In the entries that follow, which lines hold the string "from"? List them.

######

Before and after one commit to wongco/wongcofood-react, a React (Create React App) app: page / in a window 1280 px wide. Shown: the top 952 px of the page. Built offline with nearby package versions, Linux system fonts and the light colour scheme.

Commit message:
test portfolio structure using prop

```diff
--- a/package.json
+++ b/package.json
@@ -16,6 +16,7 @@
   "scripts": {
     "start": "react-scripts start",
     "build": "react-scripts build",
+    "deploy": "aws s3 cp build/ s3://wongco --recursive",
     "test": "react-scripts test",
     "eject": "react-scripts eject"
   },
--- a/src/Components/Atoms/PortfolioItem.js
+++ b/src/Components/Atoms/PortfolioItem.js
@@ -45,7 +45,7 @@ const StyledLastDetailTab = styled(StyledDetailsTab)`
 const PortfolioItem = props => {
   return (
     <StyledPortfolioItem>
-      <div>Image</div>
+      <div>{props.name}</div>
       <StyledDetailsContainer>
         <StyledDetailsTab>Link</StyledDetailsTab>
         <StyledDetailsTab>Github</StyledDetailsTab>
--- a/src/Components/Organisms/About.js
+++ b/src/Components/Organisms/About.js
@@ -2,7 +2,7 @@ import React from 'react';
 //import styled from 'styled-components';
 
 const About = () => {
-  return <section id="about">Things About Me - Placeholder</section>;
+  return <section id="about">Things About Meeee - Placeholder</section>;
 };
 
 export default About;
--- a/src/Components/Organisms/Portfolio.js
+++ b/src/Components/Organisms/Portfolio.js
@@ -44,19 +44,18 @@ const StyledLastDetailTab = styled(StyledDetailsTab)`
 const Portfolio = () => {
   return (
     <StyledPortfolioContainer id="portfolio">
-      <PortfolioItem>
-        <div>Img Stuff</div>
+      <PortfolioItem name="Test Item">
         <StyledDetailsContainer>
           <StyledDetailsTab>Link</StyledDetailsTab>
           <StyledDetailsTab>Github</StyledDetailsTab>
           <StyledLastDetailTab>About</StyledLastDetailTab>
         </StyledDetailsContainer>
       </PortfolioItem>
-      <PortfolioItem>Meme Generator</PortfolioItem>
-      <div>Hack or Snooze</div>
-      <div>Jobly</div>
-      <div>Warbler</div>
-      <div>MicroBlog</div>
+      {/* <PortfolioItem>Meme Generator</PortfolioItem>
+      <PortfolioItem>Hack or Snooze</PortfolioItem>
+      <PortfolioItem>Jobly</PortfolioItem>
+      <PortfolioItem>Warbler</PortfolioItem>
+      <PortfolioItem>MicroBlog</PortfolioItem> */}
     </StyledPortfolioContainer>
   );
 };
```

######

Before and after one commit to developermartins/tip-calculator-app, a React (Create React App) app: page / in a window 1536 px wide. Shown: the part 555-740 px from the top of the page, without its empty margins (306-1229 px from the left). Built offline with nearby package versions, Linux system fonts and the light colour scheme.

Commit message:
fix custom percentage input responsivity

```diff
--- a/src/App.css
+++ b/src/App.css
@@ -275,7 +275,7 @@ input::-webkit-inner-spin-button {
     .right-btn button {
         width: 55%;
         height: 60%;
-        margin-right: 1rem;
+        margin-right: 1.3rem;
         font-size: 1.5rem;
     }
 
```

######

### [Exercise answer]
@@ -2,7 +2,7 @@ import React from 'react';
 //import styled from 'styled-components';
Before and after one commit to developermartins/tip-calculator-app, a React (Create React App) app: page / in a window 1536 px wide. Shown: the part 555-740 px from the top of the page, without its empty margins (306-1229 px from the left). Built offline with nearby package versions, Linux system fonts and the light colour scheme.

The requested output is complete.